- On 11 June 2008, an experienced seaman died on board the passenger cruise ship Saga Rose after he entered an almost empty ballast tank. The tank’s manhole cover, which was inside a small cofferdam accessed from within the engine room, had been removed and the seaman had been instructed to confirm the tank’s contents. As it was not intended for the seaman to enter the tank, no permit to work was issued. When the seaman was found to be missing, an experienced motorman was sent into the cofferdam to check on his wellbeing. He found the seaman lying at the bottom of the empty tank and raised the alarm. The motorman then entered the tank but collapsed when trying to recover the seaman. After the ship’s emergency response team provided air to the stricken crew via in-line breathing apparatus, the motorman recovered and was able to leave the tank. However, the seaman never regained consciousness. He had been asphyxiated in the oxygen depleted atmosphere of the tank, which had not been inspected for several years and was heavily corroded. It is not certain why the seaman entered the tank but it is likely it was to determine whether a small amount of water in the tank bottom was salt or fresh water.
Use the following link to view the full text of the Safety Bulletin on the MAIB website
Enclosed space entry procedures
The Association recently published Technical Bulletin No. 2008 which recommends an enclosed space entry system as seen on tankers entered with the Club.

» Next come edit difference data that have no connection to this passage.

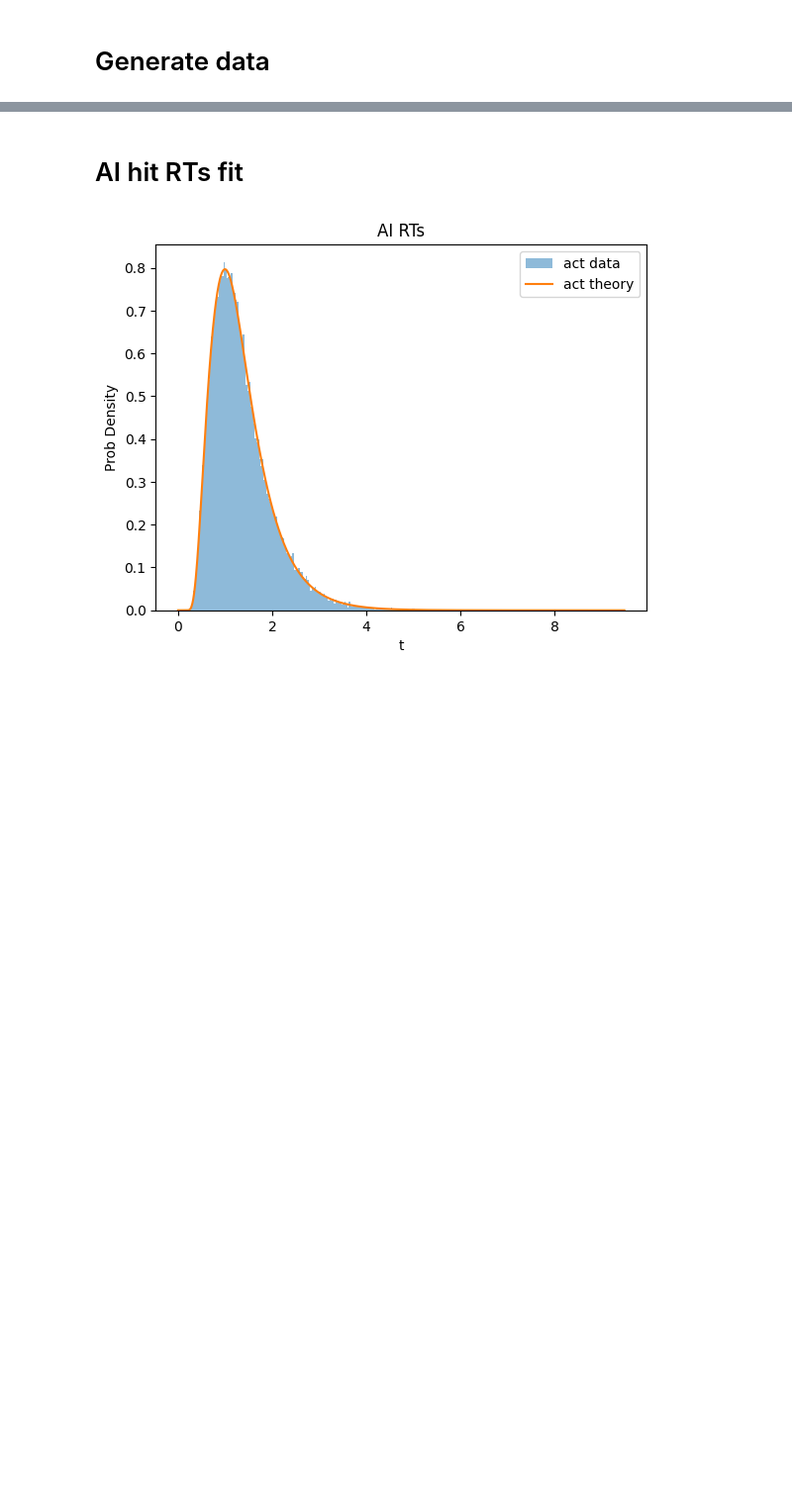
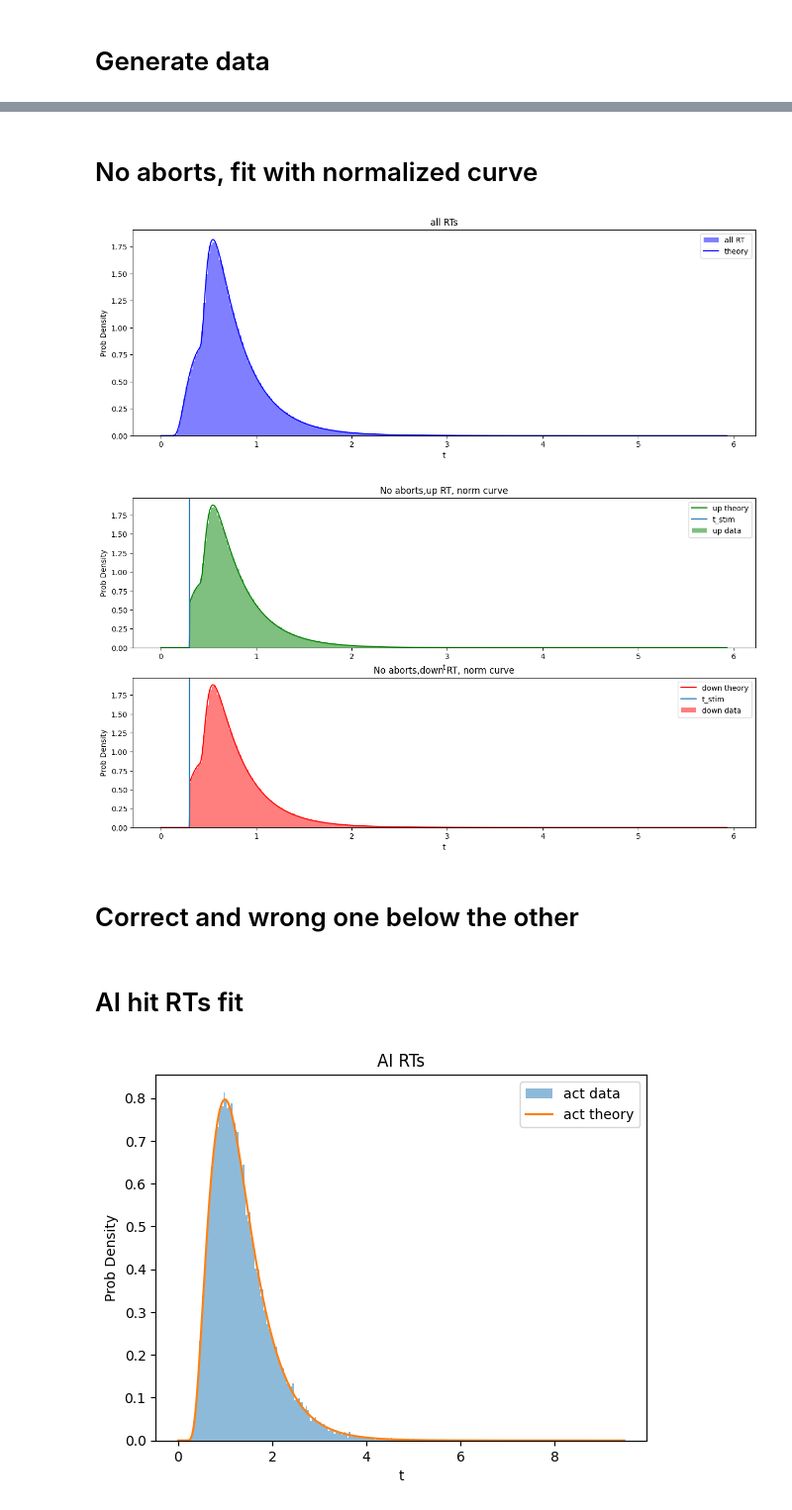
Before and after one commit to rakaar/ddm_codes, a Jupyter notebook: action_init_ddm/psiam_delay_paper_fit.ipynb, the cells around one changed output, grey strips where cells are left out. Shown at 99% size. Cells and saved outputs as stored; diff of their text form; code cells hidden in the pictures; blank space fills up the shorter version.

```diff
--- a/action_init_ddm/psiam_delay_paper_fit.ipynb
+++ b/action_init_ddm/psiam_delay_paper_fit.ipynb
@@ -357,3 +371,77 @@ plt.xlabel('t'); plt.ylabel('Prob Density');plt.title('No aborts, correct  and w
+# %% [markdown]
+# No aborts, fit with normalized curve
+# %%
+plt.figure(figsize=(15, 5))
+
+# histogram for all
+plt.hist(RTs, bins=250, alpha=0.5, label='all RT', density=True, color='b');
+plt.plot(t_pts, P_all, label='theory', color='b');
+plt.legend();
+plt.xlabel('t'); plt.ylabel('Prob Density');plt.title('all RTs');
+
+plt.figure(figsize=(15, 8))
+plt.subplot(2,1,1)
+# np.histogram for RTs_up
+hist, bin_edges = np.histogram(RTs_up_non_abort, bins=250, density=True)
+frac_of_corrects = len(RTs_up_non_abort)/len(RTs)
+bin_centers = (bin_edges[1:] + bin_edges[:-1])/2
+
+P_A = [rho_A_t_fn(t-t_A_aff-t_motor, V_A, theta_A, t_A_aff, t_motor) for t in t_pts]
+P_EA_btn_1_2 = [P_small_t_btn_x1_x2(1, 2, t-t_stim, V_E, theta_E, Z_E, K_max, t_stim, t_E_aff, t_motor) for t in t_pts]
+P_E_plus_cum = np.zeros(len(t_pts))
+for i,t in enumerate(t_pts):
+    t1 = t - t_motor - t_stim - t_E_aff
+    t2 = t - t_stim
+    if t1 < 0:
+        t1 = 0
+    P_E_plus_cum[i] = quad(rho_E_minus_small_t_NORM_fn, t1, t2, args=(-V_E, theta_E, K_max, t_stim, -Z_E, t_E_aff, t_motor))[0]
+
+
+P_E_plus = [rho_E_minus_small_t_NORM_fn(t-t_stim-t_E_aff-t_motor, -V_E, theta_E, K_max, t_stim, -Z_E, t_E_aff, t_motor) for t in t_pts]
+C_A = [cum_A_t_fn(t-t_A_aff-t_motor, V_A, theta_A, t_A_aff, t_motor) for t in t_pts]
+
+P_A = np.array(P_A); P_EA_btn_1_2 = np.array(P_EA_btn_1_2); P_E_plus = np.array(P_E_plus); C_A = np.array(C_A)
+P_correct_norm = (P_A*(P_EA_btn_1_2 + P_E_plus_cum) + P_E_plus*(1-C_A))/frac_of_corrects
+
+plt.bar(bin_centers, hist, width=np.diff(bin_edges),label='up data', alpha=0.5, color='g');
+plt.plot(t_pts, P_correct_norm, label='up theory', color='g');
+plt.axvline(x=t_stim, label='t_stim')
+plt.legend();
+plt.xlabel('t'); plt.ylabel('Prob Density');plt.title('No aborts,up RT, norm curve');
+
+# np.histogram for RTs_down
+hist, bin_edges = np.histogram(RTs_down_non_abort, bins=250, density=True)
+frac_of_wrongs = len(RTs_down_non_abort)/len(RTs)
+bin_centers = (bin_edges[1:] + bin_edges[:-1])/2
+
+P_A = [rho_A_t_fn(t-t_A_aff-t_motor, V_A, theta_A, t_A_aff, t_motor) for t in t_pts]
+P_EA_btn_0_1 = [P_small_t_btn_x1_x2(0, 1, t-t_stim, V_E, theta_E, Z_E, K_max, t_stim, t_E_aff, t_motor) for t in t_pts]
+P_E_minus_cum = np.zeros(len(t_pts))
+for i,t in enumerate(t_pts):
+    t1 = t - t_motor - t_stim - t_E_aff
+    t2 = t - t_stim
+    if t1 < 0:
+        t1 = 0
+    P_E_minus_cum[i] = quad(rho_E_minus_small_t_NORM_fn, t1, t2, args=(V_E, theta_E, K_max, t_stim, Z_E, t_E_aff, t_motor))[0]
+
+
+P_E_minus = [rho_E_minus_small_t_NORM_fn(t-t_stim-t_E_aff-t_motor, V_E, theta_E, K_max, t_stim, Z_E, t_E_aff, t_motor) for t in t_pts]
+C_A = [cum_A_t_fn(t-t_A_aff-t_motor, V_A, theta_A, t_A_aff, t_motor) for t in t_pts]
+
+P_A = np.array(P_A); P_EA_btn_0_1 = np.array(P_EA_btn_0_1); P_E_minus = np.array(P_E_minus); C_A = np.array(C_A)
+P_wrong_norm = (P_A*(P_EA_btn_0_1+P_E_minus_cum) + P_E_minus*(1-C_A))/frac_of_wrongs
+
+plt.subplot(2,1,2)
+plt.bar(bin_centers, hist, width=np.diff(bin_edges),label='down data', alpha=0.5, color='r');
+plt.plot(t_pts, P_wrong_norm, label='down theory', color='r');
+plt.axvline(x=t_stim, label='t_stim')
+plt.legend();
+plt.xlabel('t'); plt.ylabel('Prob Density');plt.title('No aborts,down RT, norm curve');
+# %% [output]
+[figure, added]
+[figure, added]
+# %% [markdown]
+# Correct and wrong one below the other
 # %% [markdown]
 # AI hit RTs fit
 # %%
```
Also changed, not shown: parts of 19 cells of this notebook, 6 other files.
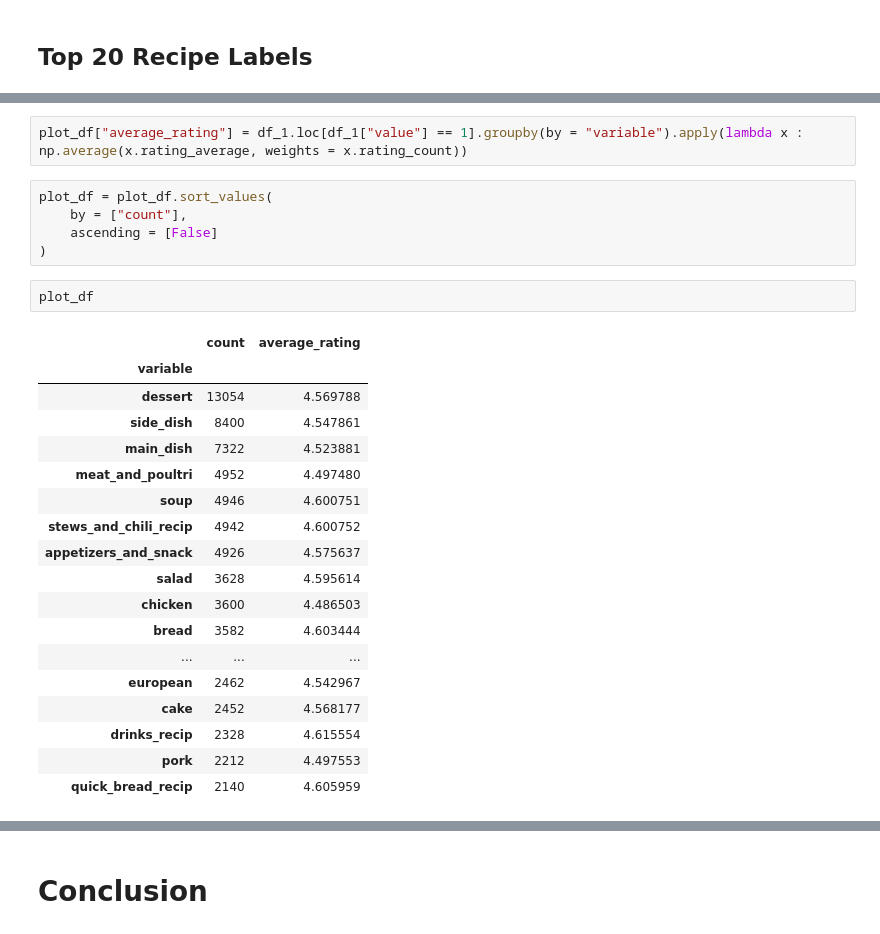
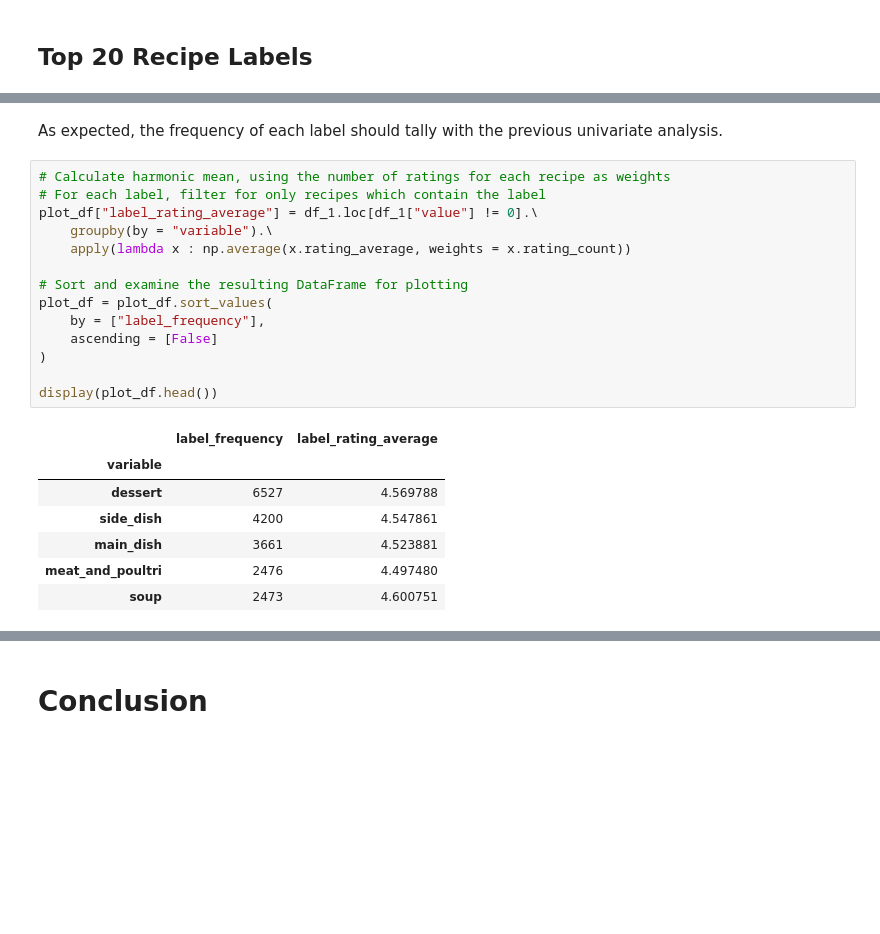
Before and after one commit to andrewyewcy/recipe_classifier, a Jupyter notebook: dev/2023-09-15-text-analysis-with-count-vectorizer.ipynb, the cells around one changed output, grey strips where cells are left out. Cells and saved outputs as stored; diff of their text form; blank space fills up the shorter version.

```diff
--- a/dev/2023-09-15-text-analysis-with-count-vectorizer.ipynb
+++ b/dev/2023-09-15-text-analysis-with-count-vectorizer.ipynb
@@ -746,28 +912,24 @@ plot_df.head()
+# %% [markdown]
+As expected, the frequency of each label should tally with the previous univariate analysis.
 # %%
-plot_df["average_rating"] = df_1.loc[df_1["value"] == 1].groupby(by = "variable").apply(lambda x : np.average(x.rating_average, weights = x.rating_count))
+# Calculate harmonic mean, using the number of ratings for each recipe as weights
+# For each label, filter for only recipes which contain the label
+plot_df["label_rating_average"] = df_1.loc[df_1["value"] != 0].\
+    groupby(by = "variable").\
+    apply(lambda x : np.average(x.rating_average, weights = x.rating_count))
+
+# Sort and examine the resulting DataFrame for plotting
+plot_df = plot_df.sort_values(
+    by = ["label_frequency"],
+    ascending = [False]
+)
+
+display(plot_df.head())
+# %% [output]
+|  | label_frequency | label_rating_average |
+| variable |  |  |
+| dessert | 6527 | 4.569788 |
+| side_dish | 4200 | 4.547861 |
+| main_dish | 3661 | 4.523881 |
+| meat_and_poultri | 2476 | 4.497480 |
+| soup | 2473 | 4.600751 |
-# %%
-plot_df = plot_df.sort_values(
-    by = ["count"],
-    ascending = [False]
-)
-# %%
-plot_df
-# %% [output]
-|  | count | average_rating |
-| variable |  |  |
-| dessert | 13054 | 4.569788 |
-| side_dish | 8400 | 4.547861 |
-| main_dish | 7322 | 4.523881 |
-| meat_and_poultri | 4952 | 4.497480 |
-| soup | 4946 | 4.600751 |
-| stews_and_chili_recip | 4942 | 4.600752 |
-| appetizers_and_snack | 4926 | 4.575637 |
-| salad | 3628 | 4.595614 |
-| chicken | 3600 | 4.486503 |
-| bread | 3582 | 4.603444 |
-| ... | ... | ... |
-| european | 2462 | 4.542967 |
-| cake | 2452 | 4.568177 |
-| drinks_recip | 2328 | 4.615554 |
-| pork | 2212 | 4.497553 |
-| quick_bread_recip | 2140 | 4.605959 |
```
Also changed, not shown: parts of 88 cells of this notebook, 1 other file.
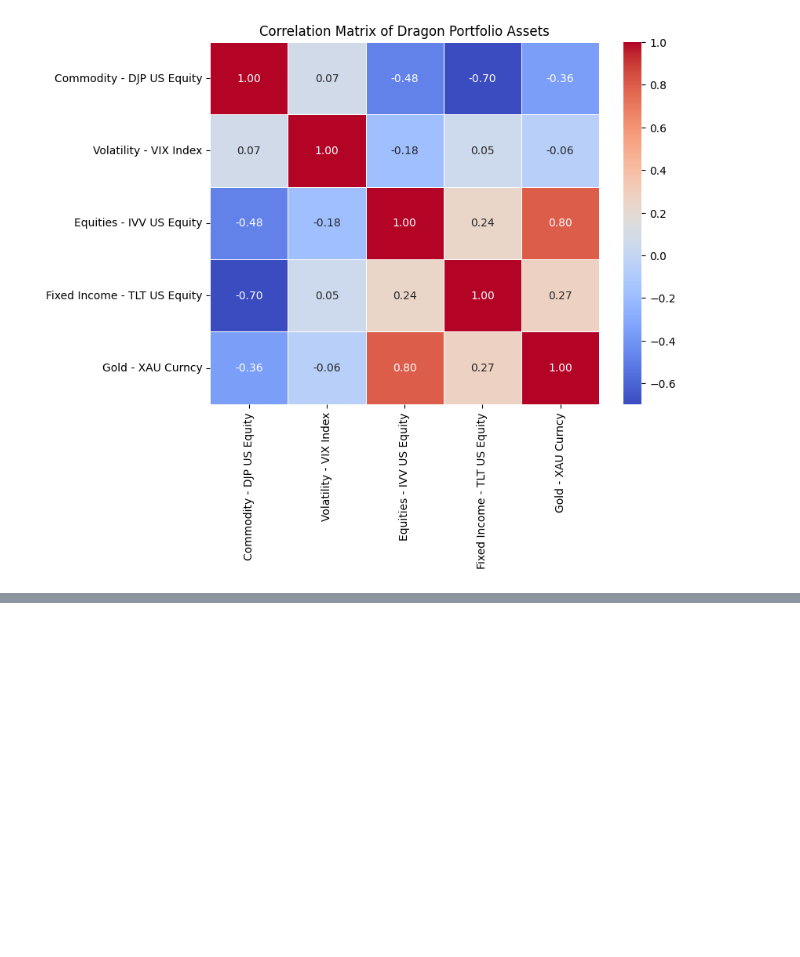
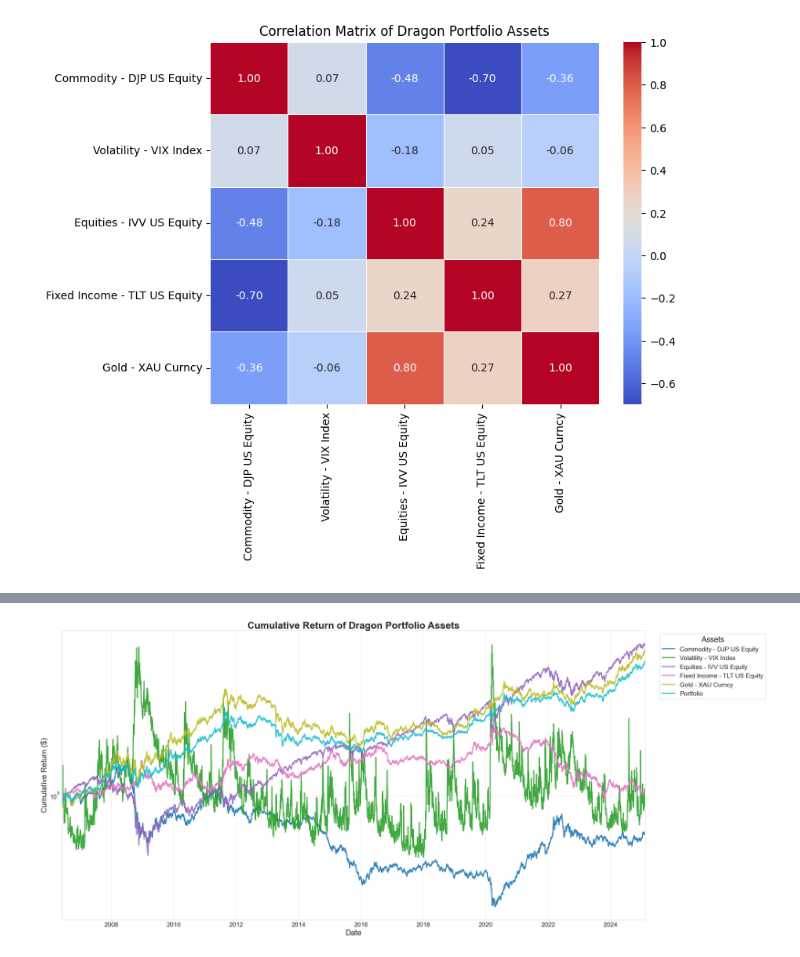
Before and after one commit to tommattoo/Dragon-Portfolio, a Jupyter notebook: dragon-portfolio.ipynb, the cells around one changed output, grey strips where cells are left out. Cells and saved outputs as stored; diff of their text form; code cells hidden in the pictures; blank space fills up the shorter version.

```diff
--- a/dragon-portfolio.ipynb
+++ b/dragon-portfolio.ipynb
@@ -126,0 +113,8 @@ dtype: float64
+# %%
+#create a new column called 'Portfolio' which is the weighted sum of the Commodity - DJP US Equity: 18%	Volatility - VIX Index: 21%	Equities - IVV US Equity: 24%	Fixed Income - TLT US Equity: 18%	Gold - XAU Curncy: 19% columns in the dataframe
+weights = [0.18, 0.21, 0.24, 0.18, 0.19]
+
+dragon_portfolio['Portfolio'] = (dragon_portfolio['Commodity - DJP US Equity'] * weights[0]) + (dragon_portfolio['Volatility - VIX Index'] * weights[1]) + (dragon_portfolio['Equities - IVV US Equity'] * weights[2]) + (dragon_portfolio['Fixed Income - TLT US Equity'] * weights[3]) + (dragon_portfolio['Gold - XAU Curncy'] * weights[4])
+# %%
+#create a percentage return df from the dragon_portfolio df
+percentage_return_df = dragon_portfolio.pct_change()
@@ -126,0 +131,39 @@ dtype: float64
+# %%
+import matplotlib.pyplot as plt
+import seaborn as sns
+
+# Set Seaborn style for better aesthetics
+sns.set_style("whitegrid")
+
+# Maximize figure size
+fig, ax = plt.subplots(figsize=(30, 15))  # Wider and taller figure
+
+# Compute cumulative returns starting from $1
+cumulative_returns = (1 * (1 + percentage_return_df).cumprod())
+
+# Plot with better distinction
+cumulative_returns.plot(ax=ax, linewidth=3, cmap="tab10", alpha=0.9)
+
+# Add title and labels with improved font sizes
+ax.set_title("Cumulative Return of Dragon Portfolio Assets", fontsize=28, fontweight='bold')
+ax.set_ylabel("Cumulative Return ($)", fontsize=22)
+ax.set_xlabel("Date", fontsize=22)
+
+# Log scale for better visualization
+ax.set_yscale("log")
+
+# Increase tick sizes for better readability
+ax.tick_params(axis="both", labelsize=18)
+
+# Add a legend outside the plot
+ax.legend(
+    title="Assets", bbox_to_anchor=(1.02, 1), loc="upper left", fontsize=18, title_fontsize=22
+)
+
+# Add a grid for readability
+ax.grid(True, linestyle="--", alpha=0.7)
+
+# Show the plot
+plt.show()
+# %% [output]
+[figure, added]
```
Also changed, not shown: parts of 3 cells of this notebook.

The system requires everybody on board to have a name tag which is hung on a board at the access point to the space, whenever the person enters the space. Each access point to an enclosed space is also tagged with details of the enclosed space entry permit to work. There are strict requirements for the permit itself.
Source of information:
UK P&I Club Loss Prevention Department
Tel: +44 20 7204 2217